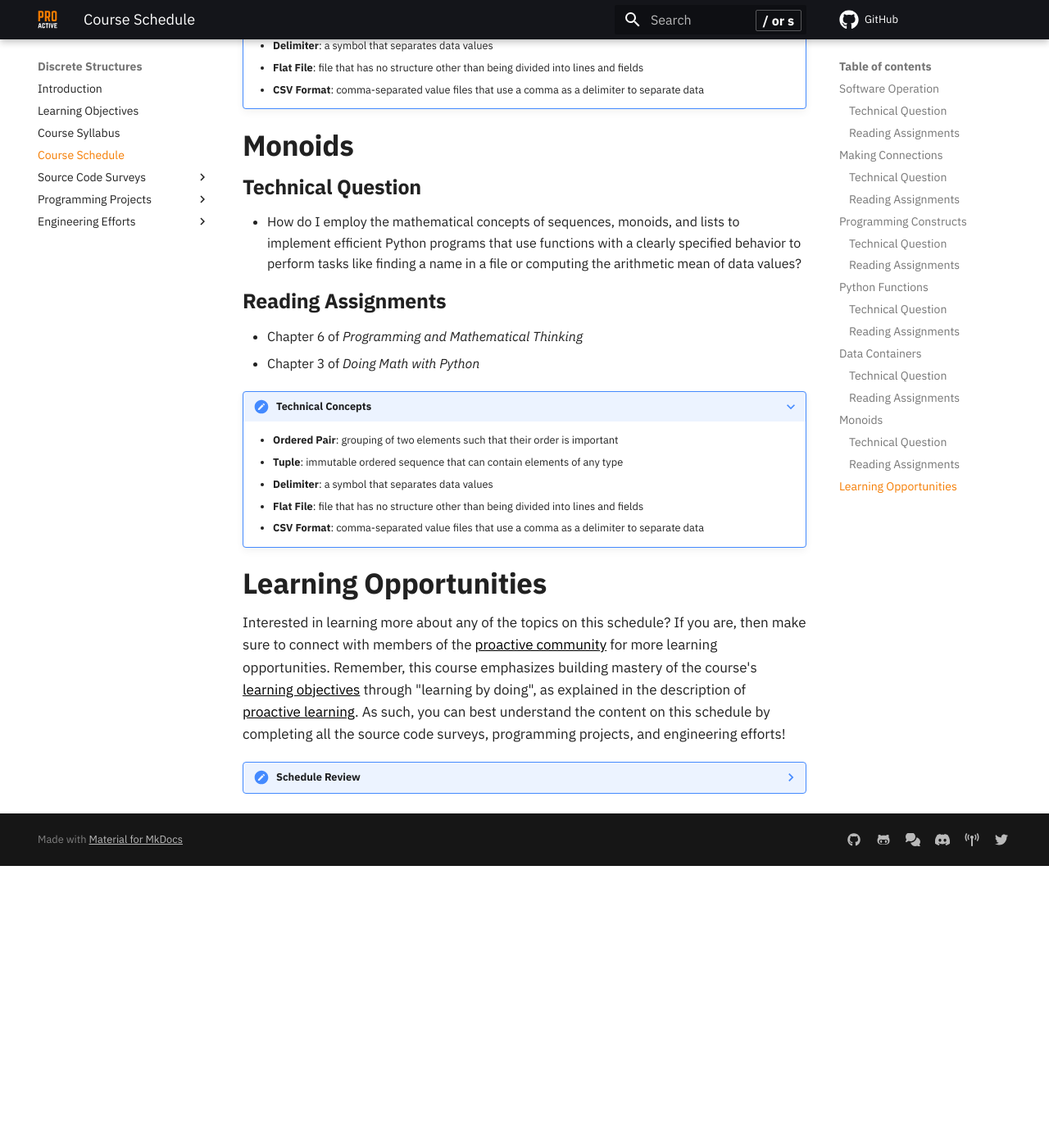
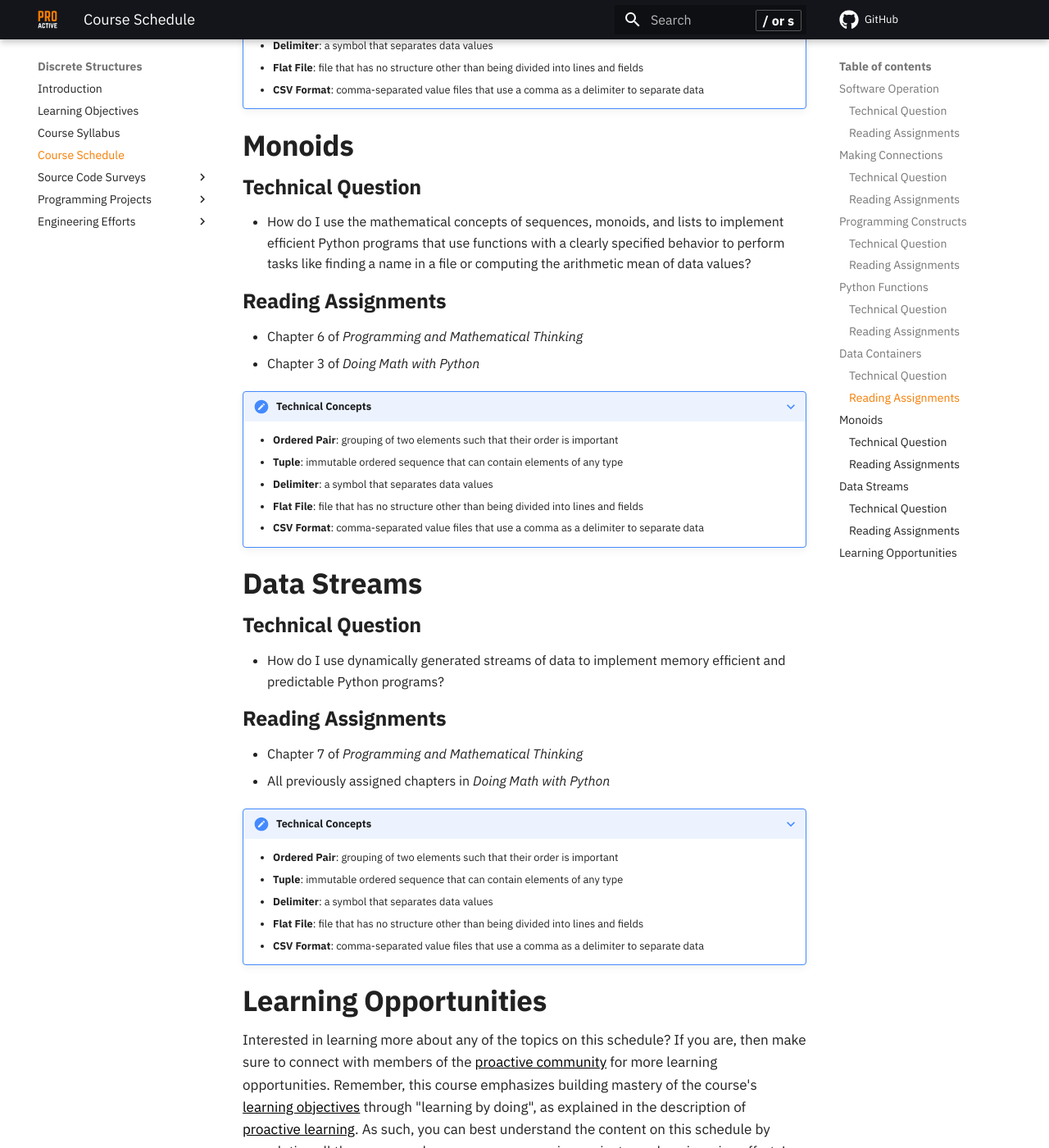
Before and after one commit to ProactiveProgrammers/www.proactiveprogrammers.com, an MkDocs documentation site: the page built from docs/discrete-structures/schedule-discrete-structures.md, in a window 1280 px wide and 1400 px high, scrolled down 2539 px. Shown: the whole window at 82% size. Built offline with MkDocs 1.6.1 and Material for MkDocs 9.7.7, drawn with Linux system fonts in a browser that asks for light colours; comment, search, counter and statistics services are not loaded; before the commit the page ends 3595 px from its top, so only the background shows below that.

Commit message:
feat: Add template content to schedule-discrete-structures for streams.

```diff
--- a/docs/discrete-structures/schedule-discrete-structures.md
+++ b/docs/discrete-structures/schedule-discrete-structures.md
@@ -117,7 +117,7 @@
 
 ### Technical Question
 
-- How do I employ the mathematical concepts of sequences, monoids, and lists to
+- How do I use the mathematical concepts of sequences, monoids, and lists to
   implement efficient Python programs that use functions with a clearly
   specified behavior to perform tasks like finding a name in a file or computing
   the arithmetic mean of data values?
@@ -126,6 +126,30 @@
 
 - Chapter 6 of *Programming and Mathematical Thinking*
 - Chapter 3 of *Doing Math with Python*
+
+???+ note "Technical Concepts"
+
+    - **Ordered Pair**: grouping of two elements such that their order is
+      important
+    - **Tuple**: immutable ordered sequence that can contain elements of
+      any type
+    - **Delimiter**: a symbol that separates data values
+    - **Flat File**: file that has no structure other than being divided into
+      lines and fields
+    - **CSV Format**: comma-separated value files that use a comma as a
+      delimiter to separate data
+
+## Data Streams
+
+### Technical Question
+
+- How do I use dynamically generated streams of data to implement memory
+  efficient and predictable Python programs?
+
+### Reading Assignments
+
+- Chapter 7 of *Programming and Mathematical Thinking*
+- All previously assigned chapters in *Doing Math with Python*
 
 ???+ note "Technical Concepts"
 
```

-=-=-

EXERCISE BRIEF: Give the records again exactly, without pictures.

ANSWER TO THE PROBLEM:
Before and after one commit to ProactiveProgrammers/www.proactiveprogrammers.com, an MkDocs documentation site: the page built from docs/discrete-structures/schedule-discrete-structures.md, in a window 1280 px wide and 1400 px high, scrolled down 2539 px. Shown: the whole window at 82% size. Built offline with MkDocs 1.6.1 and Material for MkDocs 9.7.7, drawn with Linux system fonts in a browser that asks for light colours; comment, search, counter and statistics services are not loaded; before the commit the page ends 3595 px from its top, so only the background shows below that.

Commit message:
feat: Add template content to schedule-discrete-structures for streams.

```diff
--- a/docs/discrete-structures/schedule-discrete-structures.md
+++ b/docs/discrete-structures/schedule-discrete-structures.md
@@ -117,7 +117,7 @@
 
 ### Technical Question
 
-- How do I employ the mathematical concepts of sequences, monoids, and lists to
+- How do I use the mathematical concepts of sequences, monoids, and lists to
   implement efficient Python programs that use functions with a clearly
   specified behavior to perform tasks like finding a name in a file or computing
   the arithmetic mean of data values?
@@ -126,6 +126,30 @@
 
 - Chapter 6 of *Programming and Mathematical Thinking*
 - Chapter 3 of *Doing Math with Python*
+
+???+ note "Technical Concepts"
+
+    - **Ordered Pair**: grouping of two elements such that their order is
+      important
+    - **Tuple**: immutable ordered sequence that can contain elements of
+      any type
+    - **Delimiter**: a symbol that separates data values
+    - **Flat File**: file that has no structure other than being divided into
+      lines and fields
+    - **CSV Format**: comma-separated value files that use a comma as a
+      delimiter to separate data
+
+## Data Streams
+
+### Technical Question
+
+- How do I use dynamically generated streams of data to implement memory
+  efficient and predictable Python programs?
+
+### Reading Assignments
+
+- Chapter 7 of *Programming and Mathematical Thinking*
+- All previously assigned chapters in *Doing Math with Python*
 
 ???+ note "Technical Concepts"
 
```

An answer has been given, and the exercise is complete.